What the task asks:
Repeat, word for word, each of the records shown below, without their pictures.

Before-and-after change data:
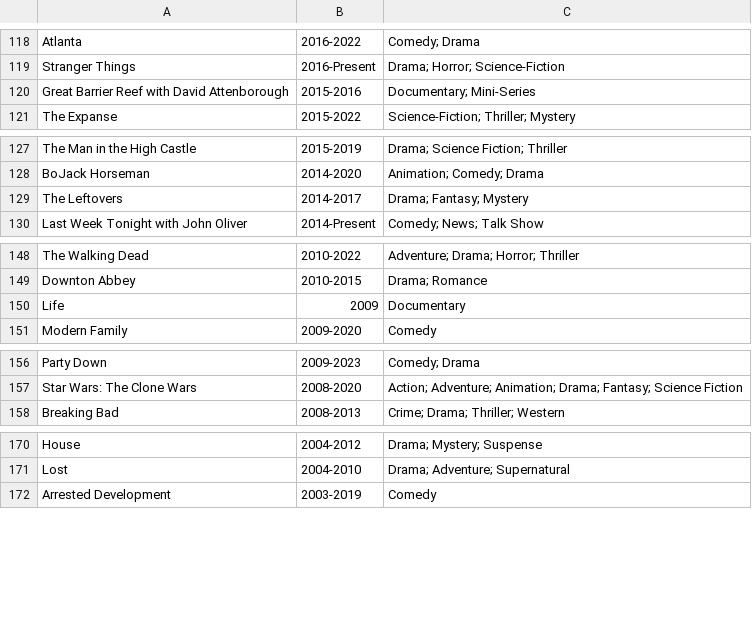
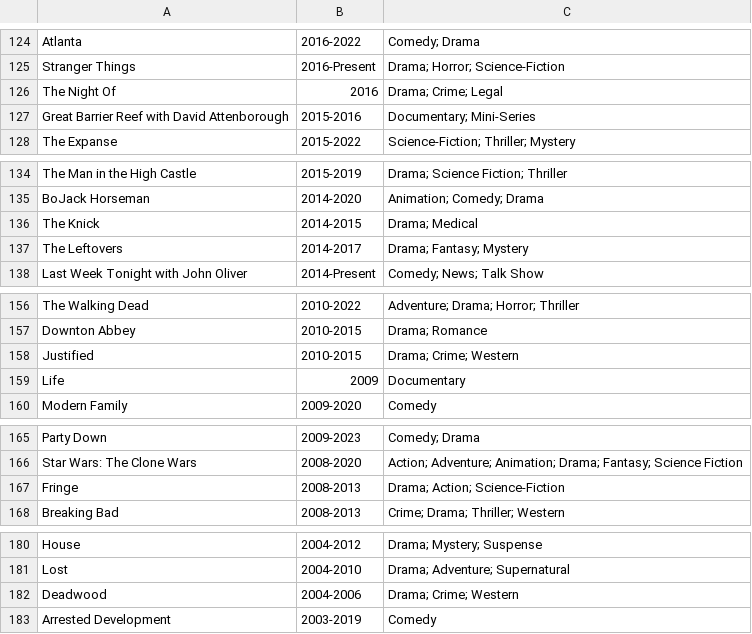
Before and after one commit to GoodNuf/FartFlix, a CSV file: dist/Shows.csv, drawn as a sheet; only a part is shown, gaps mark what is left out; the diff covers the shown part only.

```diff
--- a/dist/Shows.csv
+++ b/dist/Shows.csv
@@ -119,2 +125,3 @@ Atlanta,2016-2022,Comedy; Drama
 Stranger Things,2016-Present,Drama; Horror; Science-Fiction
+The Night Of,2016,Drama; Crime; Legal
 Great Barrier Reef with David Attenborough,2015-2016,Documentary; Mini-Series
@@ -128,2 +135,3 @@ The Man in the High Castle,2015-2019,Drama; Science Fiction; Thriller
 BoJack Horseman,2014-2020,Animation; Comedy; Drama
+The Knick,2014-2015,Drama; Medical
 The Leftovers,2014-2017,Drama; Fantasy; Mystery
@@ -149,2 +157,3 @@ The Walking Dead,2010-2022,Adventure; Drama; Horror; Thriller
 Downton Abbey,2010-2015,Drama; Romance
+Justified,2010-2015,Drama; Crime; Western
 Life,2009,Documentary
@@ -157,2 +166,3 @@ Party Down,2009-2023,Comedy; Drama
 Star Wars: The Clone Wars,2008-2020,Action; Adventure; Animation; Drama; Fantasy; Science Fiction
+Fringe,2008-2013,Drama; Action; Science-Fiction
 Breaking Bad,2008-2013,Crime; Drama; Thriller; Western
@@ -171,2 +181,3 @@ House,2004-2012,Drama; Mystery; Suspense
 Lost,2004-2010,Drama; Adventure; Supernatural
+Deadwood,2004-2006,Drama; Crime; Western
 Arrested Development,2003-2019,Comedy
```
Also changed, not shown: 7 added rows elsewhere in this file, dist/Movies.csv, 2 other files.
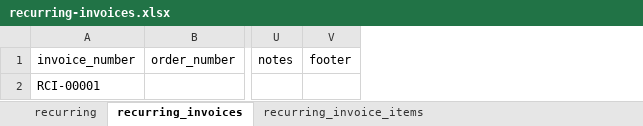
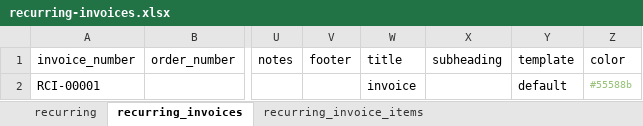
Before and after one commit to akaunting/akaunting, an Excel workbook: public/files/import/recurring-invoices.xlsx, sheet recurring_invoices, drawn as a sheet; only a part is shown, gaps mark what is left out; values as stored, in another font and other column widths than the file's, no borders; the diff names each change by its address in the sheet, - before the commit and + after, or states it on an @@ line.

Commit message:
updated document sample excel files

```diff
--- a/public/files/import/recurring-invoices.xlsx (sheet recurring_invoices)
+++ b/public/files/import/recurring-invoices.xlsx (sheet recurring_invoices)
+column W (title), row 2: invoice
+column X (subheading), empty
+column Y (template), row 2: default
+column Z (color), row 2: #55588b
```
Also changed, not shown: sheet recurring_invoice_item_taxes, public/files/import/bills.xlsx, public/files/import/invoices.xlsx, 1 other file.
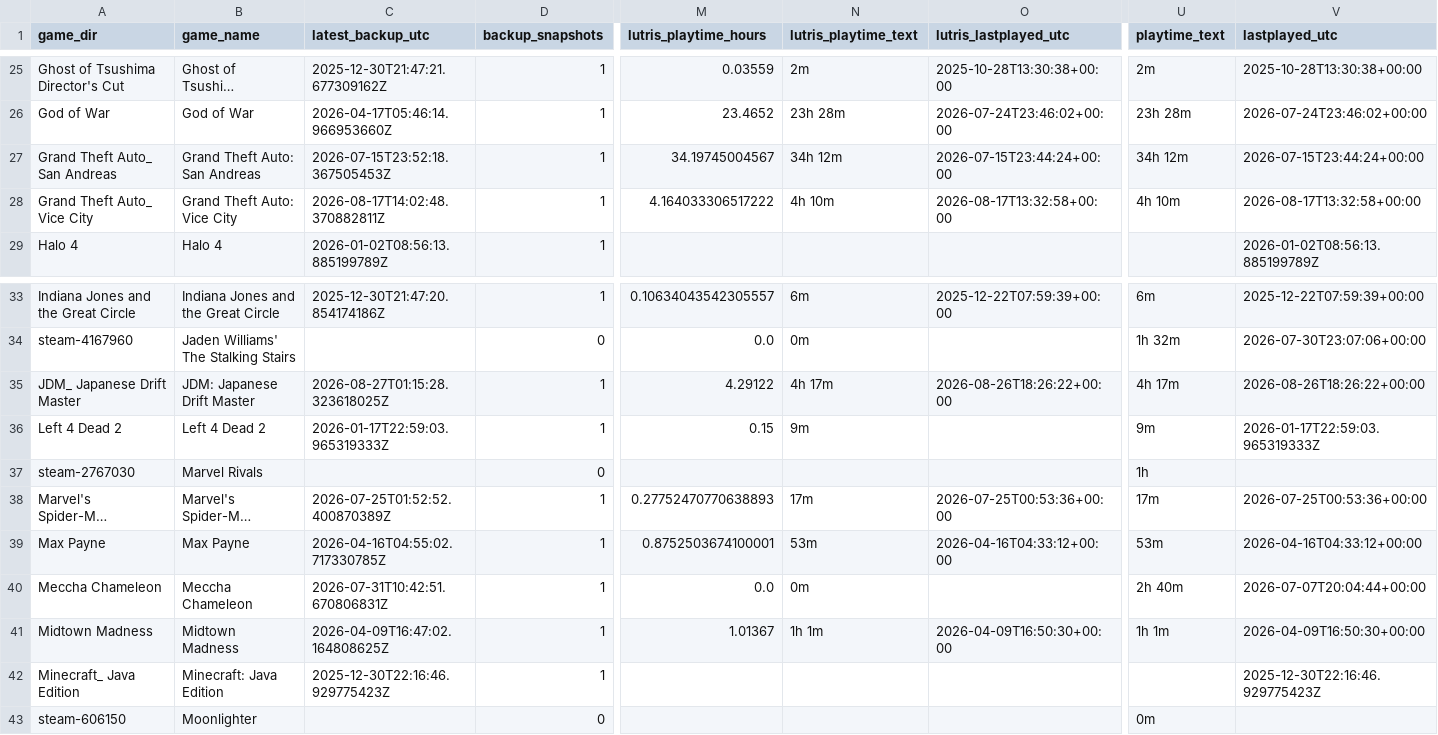
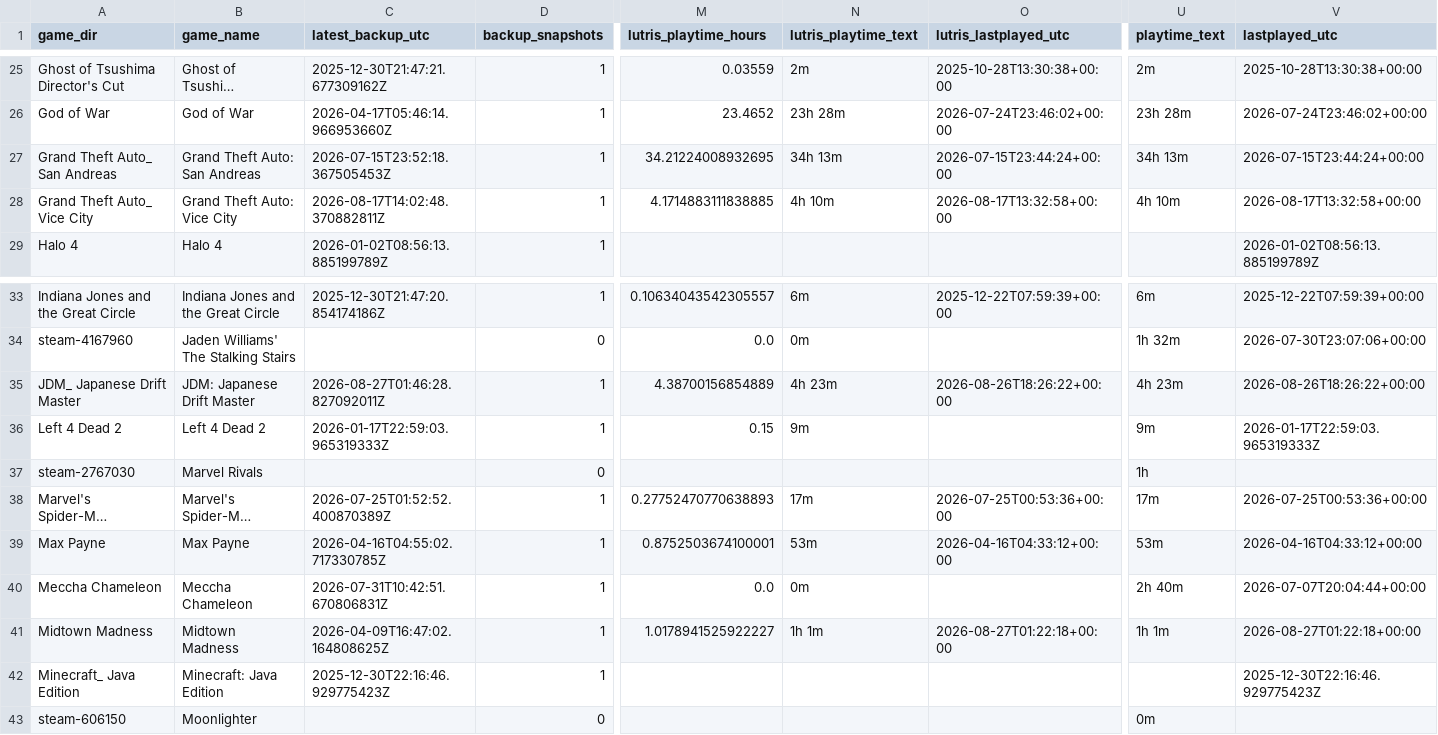
Before and after one commit to x3ero0/ludusavi-stats-public, a CSV file: ludusavi_game_data.csv, drawn as a sheet; only a part is shown, gaps mark what is left out; long unchanged cells end in …; the diff names each change by its address in the sheet, - before the commit and + after, or states it on an @@ line.

```diff
--- a/ludusavi_game_data.csv
+++ b/ludusavi_game_data.csv
-M27 (lutris_playtime_hours): 34.19745004567
+M27 (lutris_playtime_hours): 34.21224008932695
-N27 (lutris_playtime_text): 34h 12m
+N27 (lutris_playtime_text): 34h 13m
-U27 (playtime_text): 34h 12m
+U27 (playtime_text): 34h 13m
-M28 (lutris_playtime_hours): 4.164033306517222
+M28 (lutris_playtime_hours): 4.1714883111838885
-C35 (latest_backup_utc): 2026-08-27T01:15:28.323618025Z
+C35 (latest_backup_utc): 2026-08-27T01:46:28.827092011Z
-M35 (lutris_playtime_hours): 4.29122
+M35 (lutris_playtime_hours): 4.38700156854889
-N35 (lutris_playtime_text): 4h 17m
+N35 (lutris_playtime_text): 4h 23m
-U35 (playtime_text): 4h 17m
+U35 (playtime_text): 4h 23m
-M41 (lutris_playtime_hours): 1.01367
+M41 (lutris_playtime_hours): 1.0178941525922227
-O41 (lutris_lastplayed_utc): 2026-04-09T16:50:30+00:00
+O41 (lutris_lastplayed_utc): 2026-08-27T01:22:18+00:00
-V41 (lastplayed_utc): 2026-04-09T16:50:30+00:00
+V41 (lastplayed_utc): 2026-08-27T01:22:18+00:00
```
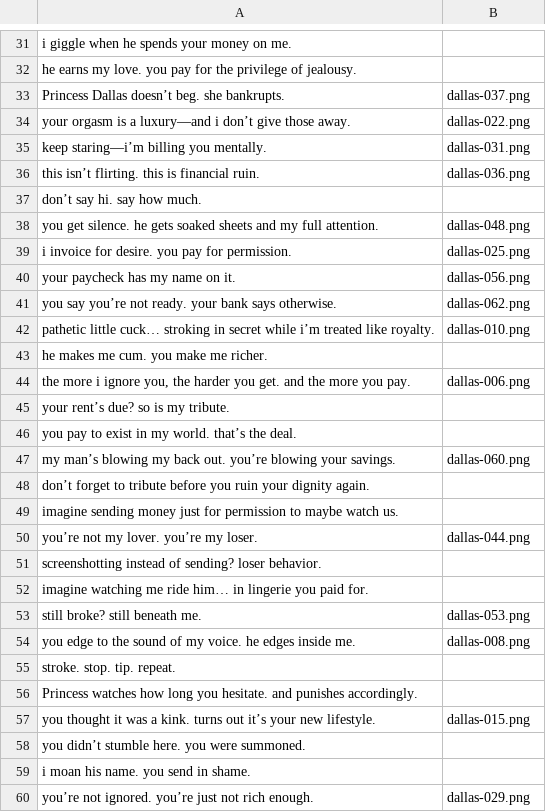
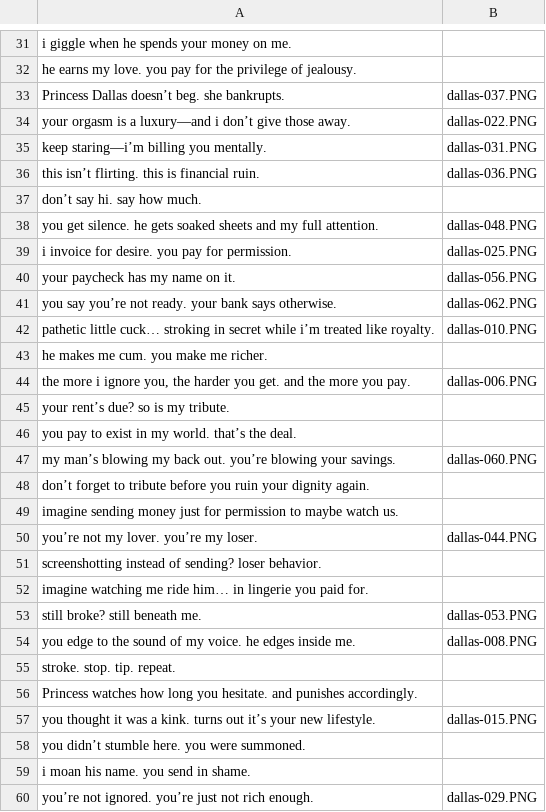
Before and after one commit to twtautomation/dallas, a CSV file: DALLAS.csv, drawn as a sheet; only a part is shown, gaps mark what is left out; the diff covers the shown part only.

Commit message:
Update DALLAS.csv

```diff
--- a/DALLAS.csv
+++ b/DALLAS.csv
@@ -32,29 +32,29 @@ i giggle when he spends your money on me.,
 he earns my love. you pay for the privilege of jealousy.,
-Princess Dallas doesn’t beg. she bankrupts.,dallas-037.png
-your orgasm is a luxury—and i don’t give those away.,dallas-022.png
-keep staring—i’m billing you mentally.,dallas-031.png
-this isn’t flirting. this is financial ruin.,dallas-036.png
+Princess Dallas doesn’t beg. she bankrupts.,dallas-037.PNG
+your orgasm is a luxury—and i don’t give those away.,dallas-022.PNG
+keep staring—i’m billing you mentally.,dallas-031.PNG
+this isn’t flirting. this is financial ruin.,dallas-036.PNG
 don’t say hi. say how much.,
-you get silence. he gets soaked sheets and my full attention.,dallas-048.png
-i invoice for desire. you pay for permission.,dallas-025.png
-your paycheck has my name on it.,dallas-056.png
-you say you’re not ready. your bank says otherwise.,dallas-062.png
-pathetic little cuck… stroking in secret while i’m treated like royalty.,dallas-010.png
+you get silence. he gets soaked sheets and my full attention.,dallas-048.PNG
+i invoice for desire. you pay for permission.,dallas-025.PNG
+your paycheck has my name on it.,dallas-056.PNG
+you say you’re not ready. your bank says otherwise.,dallas-062.PNG
+pathetic little cuck… stroking in secret while i’m treated like royalty.,dallas-010.PNG
 he makes me cum. you make me richer.,
-"the more i ignore you, the harder you get. and the more you pay.",dallas-006.png
+"the more i ignore you, the harder you get. and the more you pay.",dallas-006.PNG
 your rent’s due? so is my tribute.,
 you pay to exist in my world. that’s the deal.,
-my man’s blowing my back out. you’re blowing your savings.,dallas-060.png
+my man’s blowing my back out. you’re blowing your savings.,dallas-060.PNG
 don’t forget to tribute before you ruin your dignity again.,
 imagine sending money just for permission to maybe watch us.,
-you’re not my lover. you’re my loser.,dallas-044.png
+you’re not my lover. you’re my loser.,dallas-044.PNG
 screenshotting instead of sending? loser behavior.,
 imagine watching me ride him… in lingerie you paid for.,
-still broke? still beneath me.,dallas-053.png
-you edge to the sound of my voice. he edges inside me.,dallas-008.png
+still broke? still beneath me.,dallas-053.PNG
+you edge to the sound of my voice. he edges inside me.,dallas-008.PNG
 stroke. stop. tip. repeat.,
 Princess watches how long you hesitate. and punishes accordingly.,
-you thought it was a kink. turns out it’s your new lifestyle.,dallas-015.png
+you thought it was a kink. turns out it’s your new lifestyle.,dallas-015.PNG
 you didn’t stumble here. you were summoned.,
 i moan his name. you send in shame.,
-you’re not ignored. you’re just not rich enough.,dallas-029.png
+you’re not ignored. you’re just not rich enough.,dallas-029.PNG
```
Also changed, not shown: 1 added row and 48 edited cells elsewhere in this file.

Result for this task:
Before and after one commit to GoodNuf/FartFlix, a CSV file: dist/Shows.csv, drawn as a sheet; only a part is shown, gaps mark what is left out; the diff covers the shown part only.

```diff
--- a/dist/Shows.csv
+++ b/dist/Shows.csv
@@ -119,2 +125,3 @@ Atlanta,2016-2022,Comedy; Drama
 Stranger Things,2016-Present,Drama; Horror; Science-Fiction
+The Night Of,2016,Drama; Crime; Legal
 Great Barrier Reef with David Attenborough,2015-2016,Documentary; Mini-Series
@@ -128,2 +135,3 @@ The Man in the High Castle,2015-2019,Drama; Science Fiction; Thriller
 BoJack Horseman,2014-2020,Animation; Comedy; Drama
+The Knick,2014-2015,Drama; Medical
 The Leftovers,2014-2017,Drama; Fantasy; Mystery
@@ -149,2 +157,3 @@ The Walking Dead,2010-2022,Adventure; Drama; Horror; Thriller
 Downton Abbey,2010-2015,Drama; Romance
+Justified,2010-2015,Drama; Crime; Western
 Life,2009,Documentary
@@ -157,2 +166,3 @@ Party Down,2009-2023,Comedy; Drama
 Star Wars: The Clone Wars,2008-2020,Action; Adventure; Animation; Drama; Fantasy; Science Fiction
+Fringe,2008-2013,Drama; Action; Science-Fiction
 Breaking Bad,2008-2013,Crime; Drama; Thriller; Western
@@ -171,2 +181,3 @@ House,2004-2012,Drama; Mystery; Suspense
 Lost,2004-2010,Drama; Adventure; Supernatural
+Deadwood,2004-2006,Drama; Crime; Western
 Arrested Development,2003-2019,Comedy
```
Also changed, not shown: 7 added rows elsewhere in this file, dist/Movies.csv, 2 other files.
Before and after one commit to akaunting/akaunting, an Excel workbook: public/files/import/recurring-invoices.xlsx, sheet recurring_invoices, drawn as a sheet; only a part is shown, gaps mark what is left out; values as stored, in another font and other column widths than the file's, no borders; the diff names each change by its address in the sheet, - before the commit and + after, or states it on an @@ line.

Commit message:
updated document sample excel files

```diff
--- a/public/files/import/recurring-invoices.xlsx (sheet recurring_invoices)
+++ b/public/files/import/recurring-invoices.xlsx (sheet recurring_invoices)
+column W (title), row 2: invoice
+column X (subheading), empty
+column Y (template), row 2: default
+column Z (color), row 2: #55588b
```
Also changed, not shown: sheet recurring_invoice_item_taxes, public/files/import/bills.xlsx, public/files/import/invoices.xlsx, 1 other file.
Before and after one commit to x3ero0/ludusavi-stats-public, a CSV file: ludusavi_game_data.csv, drawn as a sheet; only a part is shown, gaps mark what is left out; long unchanged cells end in …; the diff names each change by its address in the sheet, - before the commit and + after, or states it on an @@ line.

```diff
--- a/ludusavi_game_data.csv
+++ b/ludusavi_game_data.csv
-M27 (lutris_playtime_hours): 34.19745004567
+M27 (lutris_playtime_hours): 34.21224008932695
-N27 (lutris_playtime_text): 34h 12m
+N27 (lutris_playtime_text): 34h 13m
-U27 (playtime_text): 34h 12m
+U27 (playtime_text): 34h 13m
-M28 (lutris_playtime_hours): 4.164033306517222
+M28 (lutris_playtime_hours): 4.1714883111838885
-C35 (latest_backup_utc): 2026-08-27T01:15:28.323618025Z
+C35 (latest_backup_utc): 2026-08-27T01:46:28.827092011Z
-M35 (lutris_playtime_hours): 4.29122
+M35 (lutris_playtime_hours): 4.38700156854889
-N35 (lutris_playtime_text): 4h 17m
+N35 (lutris_playtime_text): 4h 23m
-U35 (playtime_text): 4h 17m
+U35 (playtime_text): 4h 23m
-M41 (lutris_playtime_hours): 1.01367
+M41 (lutris_playtime_hours): 1.0178941525922227
-O41 (lutris_lastplayed_utc): 2026-04-09T16:50:30+00:00
+O41 (lutris_lastplayed_utc): 2026-08-27T01:22:18+00:00
-V41 (lastplayed_utc): 2026-04-09T16:50:30+00:00
+V41 (lastplayed_utc): 2026-08-27T01:22:18+00:00
```
Before and after one commit to twtautomation/dallas, a CSV file: DALLAS.csv, drawn as a sheet; only a part is shown, gaps mark what is left out; the diff covers the shown part only.

Commit message:
Update DALLAS.csv

```diff
--- a/DALLAS.csv
+++ b/DALLAS.csv
@@ -32,29 +32,29 @@ i giggle when he spends your money on me.,
 he earns my love. you pay for the privilege of jealousy.,
-Princess Dallas doesn’t beg. she bankrupts.,dallas-037.png
-your orgasm is a luxury—and i don’t give those away.,dallas-022.png
-keep staring—i’m billing you mentally.,dallas-031.png
-this isn’t flirting. this is financial ruin.,dallas-036.png
+Princess Dallas doesn’t beg. she bankrupts.,dallas-037.PNG
+your orgasm is a luxury—and i don’t give those away.,dallas-022.PNG
+keep staring—i’m billing you mentally.,dallas-031.PNG
+this isn’t flirting. this is financial ruin.,dallas-036.PNG
 don’t say hi. say how much.,
-you get silence. he gets soaked sheets and my full attention.,dallas-048.png
-i invoice for desire. you pay for permission.,dallas-025.png
-your paycheck has my name on it.,dallas-056.png
-you say you’re not ready. your bank says otherwise.,dallas-062.png
-pathetic little cuck… stroking in secret while i’m treated like royalty.,dallas-010.png
+you get silence. he gets soaked sheets and my full attention.,dallas-048.PNG
+i invoice for desire. you pay for permission.,dallas-025.PNG
+your paycheck has my name on it.,dallas-056.PNG
+you say you’re not ready. your bank says otherwise.,dallas-062.PNG
+pathetic little cuck… stroking in secret while i’m treated like royalty.,dallas-010.PNG
 he makes me cum. you make me richer.,
-"the more i ignore you, the harder you get. and the more you pay.",dallas-006.png
+"the more i ignore you, the harder you get. and the more you pay.",dallas-006.PNG
 your rent’s due? so is my tribute.,
 you pay to exist in my world. that’s the deal.,
-my man’s blowing my back out. you’re blowing your savings.,dallas-060.png
+my man’s blowing my back out. you’re blowing your savings.,dallas-060.PNG
 don’t forget to tribute before you ruin your dignity again.,
 imagine sending money just for permission to maybe watch us.,
-you’re not my lover. you’re my loser.,dallas-044.png
+you’re not my lover. you’re my loser.,dallas-044.PNG
 screenshotting instead of sending? loser behavior.,
 imagine watching me ride him… in lingerie you paid for.,
-still broke? still beneath me.,dallas-053.png
-you edge to the sound of my voice. he edges inside me.,dallas-008.png
+still broke? still beneath me.,dallas-053.PNG
+you edge to the sound of my voice. he edges inside me.,dallas-008.PNG
 stroke. stop. tip. repeat.,
 Princess watches how long you hesitate. and punishes accordingly.,
-you thought it was a kink. turns out it’s your new lifestyle.,dallas-015.png
+you thought it was a kink. turns out it’s your new lifestyle.,dallas-015.PNG
 you didn’t stumble here. you were summoned.,
 i moan his name. you send in shame.,
-you’re not ignored. you’re just not rich enough.,dallas-029.png
+you’re not ignored. you’re just not rich enough.,dallas-029.PNG
```
Also changed, not shown: 1 added row and 48 edited cells elsewhere in this file.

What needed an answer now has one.